The tree is an oak, a white oak I think. This spot is the top of a very tidy round hill. There’s a ring of pines concentric about the oak, the ring maybe 50’ in diameter, and another ring of pines concentric around them, maybe 70’ in diameter. Then there’s a concentric circular trail perhaps 300’ in diameter, brush and scrubby trees around them, another concentric circular trail perhaps 350’ in diameter, more brush and scrubby trees, and yet another concentric circular trail perhaps 400’ in diameter. These trails are all level but at slightly different altitudes as this bullseye is centered on this round hill. There’s grass, well established, as if tended for many years.
Not all the rings make full circles. The pines make full circles but the trails only make it about halfway around.

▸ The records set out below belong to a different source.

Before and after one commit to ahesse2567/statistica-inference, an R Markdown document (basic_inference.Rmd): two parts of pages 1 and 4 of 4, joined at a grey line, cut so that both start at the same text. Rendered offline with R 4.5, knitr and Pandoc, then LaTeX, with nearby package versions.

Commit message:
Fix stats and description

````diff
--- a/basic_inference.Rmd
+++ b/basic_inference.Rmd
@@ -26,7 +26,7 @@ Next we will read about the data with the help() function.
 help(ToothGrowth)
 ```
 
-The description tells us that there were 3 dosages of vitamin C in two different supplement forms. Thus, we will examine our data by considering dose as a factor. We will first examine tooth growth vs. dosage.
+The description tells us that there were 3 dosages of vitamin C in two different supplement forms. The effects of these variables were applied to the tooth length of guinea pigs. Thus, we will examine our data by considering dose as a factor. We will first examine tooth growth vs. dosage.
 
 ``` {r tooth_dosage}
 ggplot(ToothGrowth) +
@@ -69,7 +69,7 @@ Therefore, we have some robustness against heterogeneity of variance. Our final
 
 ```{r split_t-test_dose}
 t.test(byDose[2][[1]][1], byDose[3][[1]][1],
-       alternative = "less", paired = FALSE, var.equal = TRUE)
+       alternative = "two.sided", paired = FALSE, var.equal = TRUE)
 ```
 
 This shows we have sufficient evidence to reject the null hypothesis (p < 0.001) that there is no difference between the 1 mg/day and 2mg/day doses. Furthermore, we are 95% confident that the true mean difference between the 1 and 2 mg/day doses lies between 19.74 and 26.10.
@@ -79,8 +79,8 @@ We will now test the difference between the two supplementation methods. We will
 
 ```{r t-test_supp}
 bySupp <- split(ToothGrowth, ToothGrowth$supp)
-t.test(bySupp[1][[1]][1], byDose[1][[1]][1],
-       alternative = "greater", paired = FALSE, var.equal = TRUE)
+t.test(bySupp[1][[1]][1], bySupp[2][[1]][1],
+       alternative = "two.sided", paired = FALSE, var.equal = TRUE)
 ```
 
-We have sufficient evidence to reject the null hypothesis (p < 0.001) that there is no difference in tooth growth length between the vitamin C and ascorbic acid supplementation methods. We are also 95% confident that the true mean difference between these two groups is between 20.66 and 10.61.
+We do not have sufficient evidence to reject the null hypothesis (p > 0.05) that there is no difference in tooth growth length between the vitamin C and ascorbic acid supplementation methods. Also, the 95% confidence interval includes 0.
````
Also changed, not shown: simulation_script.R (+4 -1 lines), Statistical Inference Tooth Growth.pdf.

Still, in aerial photos, it looks striking and is obviously very deliberate, and must have taken years of effort to create.
I studied historic aerial photographs and found that the pines were not there in 1969 (it was a smooth plowed field, probably a hay field) and were small in 1981. The oak didn’t appear until 2005 or 2008, but I think it has to be older than that because of its size, so I wonder if it was transplanted there when a few years old.
USGS maps often call out otherwise forgotten graveyards, but note nothing special here.
This is on my list of things to learn more about, should I get the chance to talk to one of the preserve’s stewards. But in the meantime, what else could I do to figure this out?